We have seen several bats late evening around the hide (pipestrals I think) a yellow Wagtail has a very young family in one of our old Barns. A house sparrow has a nest around the other side of the building, a Great tit has a family in on of the nesting boxes situated in one of the apple trees. (I must remember to make the access hole a little larger as the adults are struggling to get in)
The Moorhens have hatched successfully this time, I have seen at least four young ones feeding at the feeder. The reeds in the pond are now giving them good cover as they have grown to five feet tall.
There are lots of little coloured fish in the ponds so I guess that the Carp must have spawned successfully.
The Badgers are being very co-operative 12 out feeding at the same time. What a group,
Mr Greedy is still the dominant Badger, he lies on as many peanuts as possible (as above) and snaps at the others if they approach too close.

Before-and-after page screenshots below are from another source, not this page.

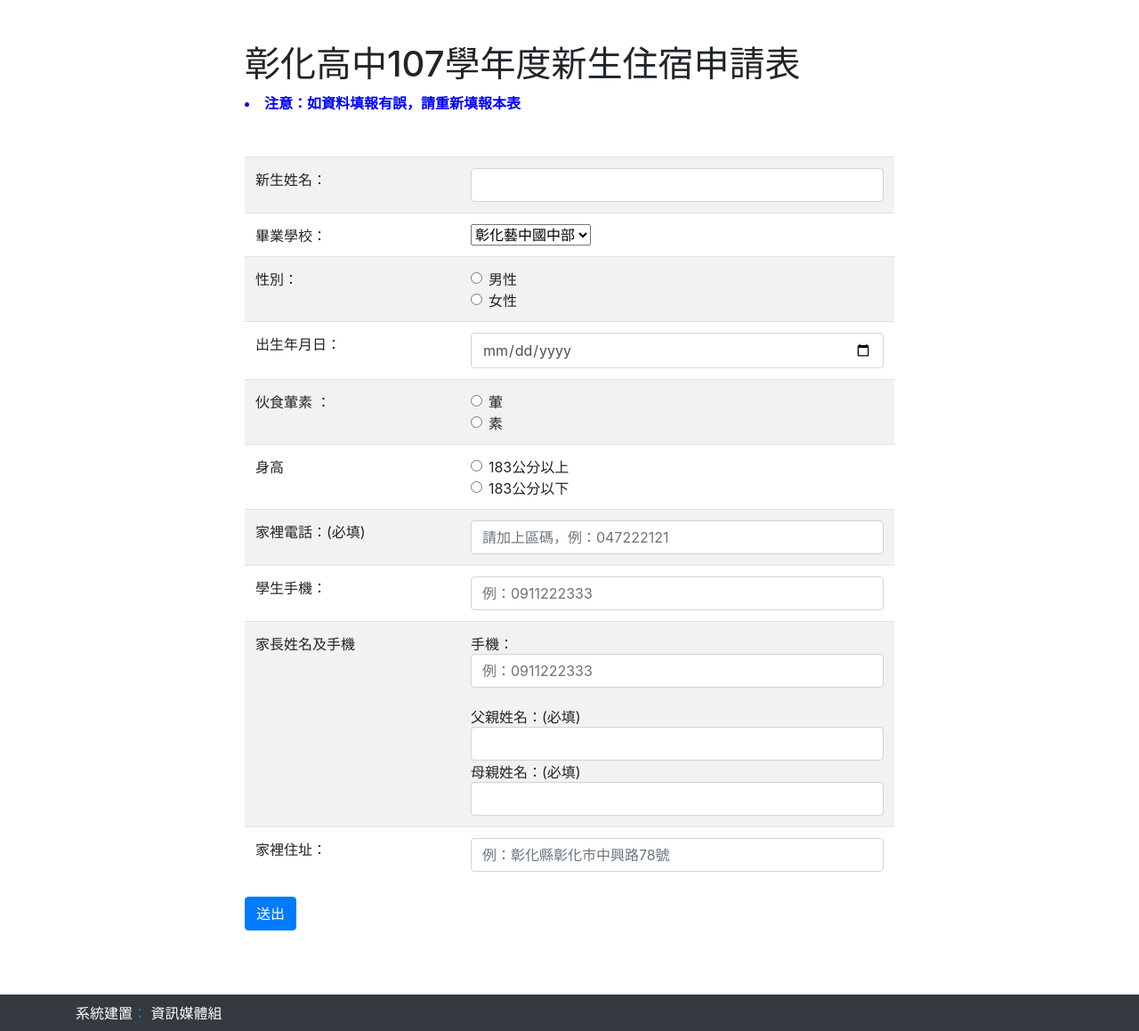
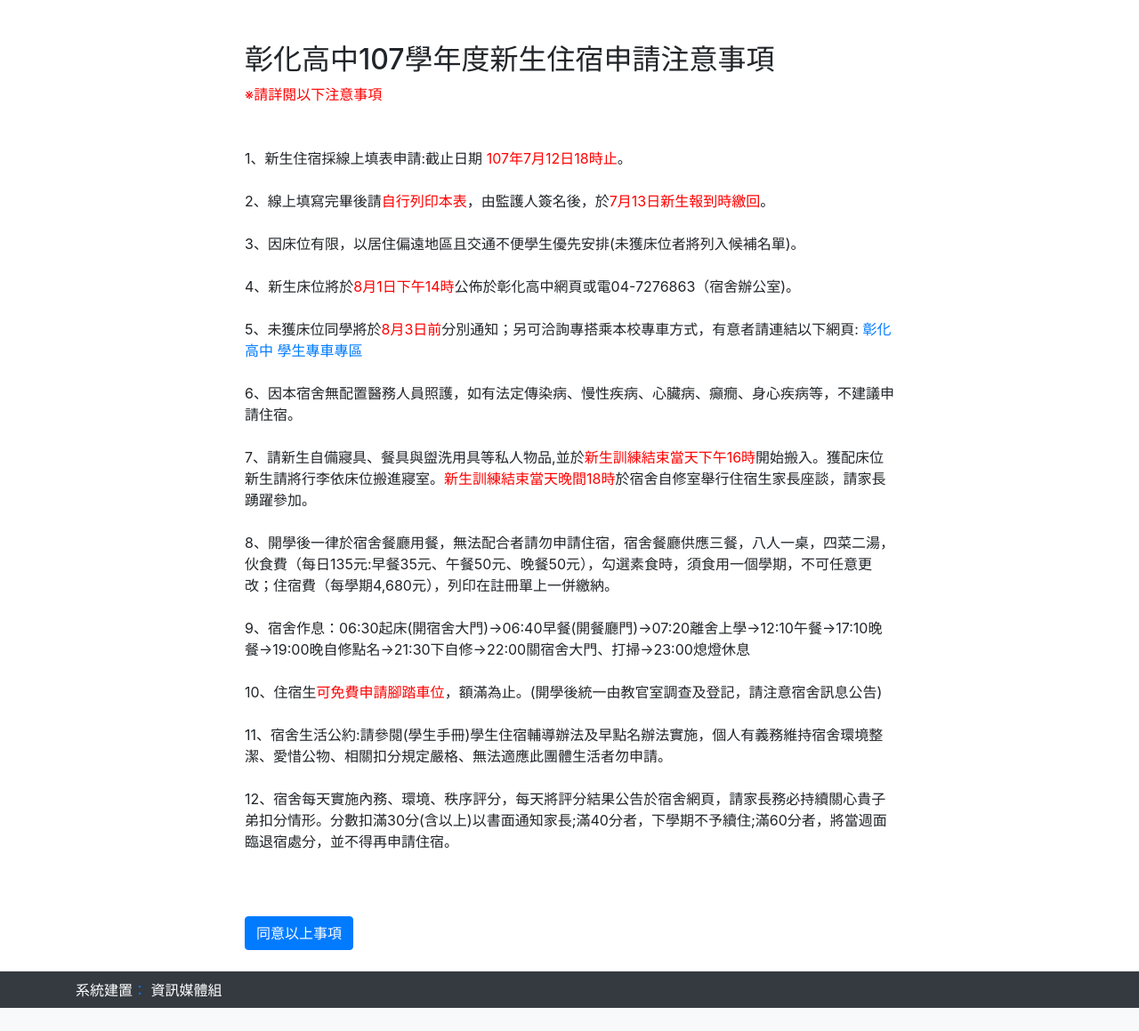
Before and after one commit to snsd0805/Dormitory_Application, a PHP site: page /tcpdf/index.php in a window 1280 px wide. Shown: the part 82-1241 px from the top of the page at 89% size. After the commit the page ends 1215 px from the top, so only its background shows below. Run offline with PHP 8.4, Linux system fonts and the light colour scheme; the visitor is signed in with stand-in values (Sample User, id 1); some libraries are stand-ins or nearby versions.

Commit message:
已上線版本

```diff
--- a/Client_Order.php
+++ b/Client_Order.php
@@ -104,5 +104,14 @@ class Download_Client
         echo $this->factory->startfactory(new DOWNLOAD);
     }
 }
+class Remind_Client
+{
+    protected $factory;
+    function __construct()
+    {
+        $this->factory=new factory();
+        echo $this->factory->startfactory(new REMIND);
+    }
+}
 
 ?>
--- a/Datamanger.php
+++ b/Datamanger.php
@@ -4,7 +4,7 @@ class db
     static function connect(){      //PDO設定
         $db_ip="127.0.0.1";
         $db_user="root";
-        $db_password="";
+        $db_password="pomelo8911285";
         $db_select="Dormitory_Application";
         $db_charset = "UTF8";
 
--- a/Product_Order.php
+++ b/Product_Order.php
@@ -117,5 +117,15 @@ class DOWNLOAD implements product
         $widget->draw();
     }
 }
+class REMIND implements product
+{
+    function getProperties()
+    {
+        // TODO: Implement getProperties() method.
+        $content=new Remind_text();
+        $widget=new USER_CloseHeader($content);
+        $widget->draw();
+    }
+}
 
 ?>
--- /dev/null
+++ b/STU_UPLOAD_DATA/big5.csv
@@ -0,0 +1,3 @@
+V001,N123123123
+V002,A123123123
+V003,G456456456
--- a/abstract.php
+++ b/abstract.php
@@ -402,4 +402,46 @@ class Download_TEXT extends widget
     }
 }
 
+class Remind_text extends widget
+{
+    function draw(){
+        return $this->remind_text();
+    }
+
+    function remind_text()
+    {
+        $content=<<<CONTENT
+        <div class="container">
+                <div class="row">
+                    <div class="col-2"></div>
+                        <div class="col-8">
+                        <br><br>
+                        <h2>彰化高中107學年度新生住宿申請注意事項</h2>
+                        <font color="red">※請詳閱以下注意事項</font>
+        <br><br><br>
+
+1、新生住宿採線上填表申請:截止日期<font color="red"> 107年7月12日18時止</font>。<br><br>
+2、線上填寫完畢後請<font color="red">自行列印本表</font>，由監護人簽名後，於<font color="red">7月13日新生報到時繳回</font>。<br><br>
+3、因床位有限，以居住偏遠地區且交通不便學生優先安排(未獲床位者將列入候補名單)。<br><br>
+4、新生床位將於<font color="red">8月1日下午14時</font>公佈於彰化高中網頁或電04-7276863（宿舍辦公室)。<br><br>
+5、未獲床位同學將於<font color="red">8月3日前</font>分別通知；另可洽詢專搭乘本校專車方式，有意者請連結以下網頁: <a href="http://www.chsh.chc.edu.tw/files/11-1000-771.php">彰化高中 學生專車專區</a><br><br>
+6、因本宿舍無配置醫務人員照護，如有法定傳染病、慢性疾病、心臟病、癲癇、身心疾病等，不建議申請住宿。<br><br>
+7、請新生自備寢具、餐具與盥洗用具等私人物品,並於<font color="red">新生訓練結束當天下午16時</font>開始搬入。獲配床位新生請將行李依床位搬進寢室。<font color="red">新生訓練結束當天晚間18時</font>於宿舍自修室舉行住宿生家長座談，請家長踴躍參加。<br><br>
+8、開學後一律於宿舍餐廳用餐，無法配合者請勿申請住宿，宿舍餐廳供應三餐，八人一桌，四菜二湯，伙食費（每日135元:早餐35元、午餐50元、晚餐50元），勾選素食時，須食用一個學期，不可任意更改；住宿費（每學期4,680元），列印在註冊單上一併繳納。<br><br>
+9、宿舍作息：06:30起床(開宿舍大門)→06:40早餐(開餐廳門)→07:20離舍上學→12:10午餐→17:10晚餐→19:00晚自修點名→21:30下自修→22:00關宿舍大門、打掃→23:00熄燈休息<br><br>
+10、住宿生<font color="red">可免費申請腳踏車位</font>，額滿為止。(開學後統一由教官室調查及登記，請注意宿舍訊息公告)<br><br>
+11、宿舍生活公約:請參閱(學生手冊)學生住宿輔導辦法及早點名辦法實施，個人有義務維持宿舍環境整潔、愛惜公物、相關扣分規定嚴格、無法適應此團體生活者勿申請。<br><br>
+12、宿舍每天實施內務、環境、秩序評分，每天將評分結果公告於宿舍網頁，請家長務必持續關心貴子弟扣分情形。分數扣滿30分(含以上)以書面通知家長;滿40分者，下學期不予續住;滿60分者，將當週面臨退宿處分，並不得再申請住宿。<br><br><br><br>
+<input type="button" value="同意以上事項" onclick="location.href='stu_form.php'" class="btn btn-primary">
+
+<br><br>
+</div></div>
+</div>
+</div>
+</div>
+
+CONTENT;
+        return $content;
+    }
+}
 ?>
--- a/index.php
+++ b/index.php
@@ -4,5 +4,7 @@
     if(empty($_SESSION['uid']))
         $work=new Stu_Login_Client;
     else
-        $work=new Application_Form_Client;
+        $work=new Remind_Client;
+    //Application_Form_Client
+
 ?>
--- a/stu_pdf.php
+++ b/stu_form.php
@@ -3,5 +3,5 @@ include_once "Client_Order.php";
 include_once "Datamanger.php";
 session_start();
 
-$work= new Download_Client;
+$work= new Application_Form_Client;
 ?>
```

He is a least half again as big as the next sized Badger!
Emergence is around 10.30pm, they are very cautious for the first few minutes but soon get accustomed to the outdoor noises with the exception of the wind. They are all distinctly jumpy when the wind is blowing hard, probably because the sound of the wind covers most other noises.
The Swallows are now on their second brood and feed their young tirelessly from dawn to dusk, my grass mower is situated in the barn where one family has built it’s nest. I have had to put a plastic cover over it to keep all the droppings of the paintwork and seat. It really is a joy to hear their chitterings as I enter the barn and well worth the little effort required to clear up their mess.
Our main crop this year is field beans, this year they have grown to about 6 feet tall.The Badgers love them as they give them excellent cover with a multitude of all the delicacies that they like to eat contained therein.
Several of our watchers have been feeding deer with raisins from the Mobile home window! The deer come for their supper at about 9pm as the evening proceeds toward dusk.
Harvest time, The Badgers have taken about a quarter of an acre of wheat out of one field right in front of the Mobile Home ! I hope they enjoyed it, I did not. Now the wheat is in the Barn and although the Badgers will get some of it it will be as and when the weather dictates and I will guarrantee they will not waste any!
The Swallows are getting ready for their exodus we still have one pair with young in the Barn, their third brood this summer! I fear for them as it is very late in the year for the young to get big enough to make the migration. Lets hope we have an Indian summer in October.
The Badger cubs are now nearly the same size as the adults apart from their size you can easily pick them out by their “impish behaviour”. There has been alot of digging in the far sett, tons of dirt excavated and new bedding taken down even Mo Mo had to check it out.
The Swallows have all gone, except two. I presume that these are the parents, filling themselves with food to get enough energy to make the migration.
October 12th 1998
The Last Two swallows have gone, here yesterday and gone today, on their flight south.
The first white frost amazing that the swallows knew that it was coming
Total sightings of Badgers by our Badgerwatchers so far this year = 700
Next update with latest 1998 badger photo’s end of 98 begining of 99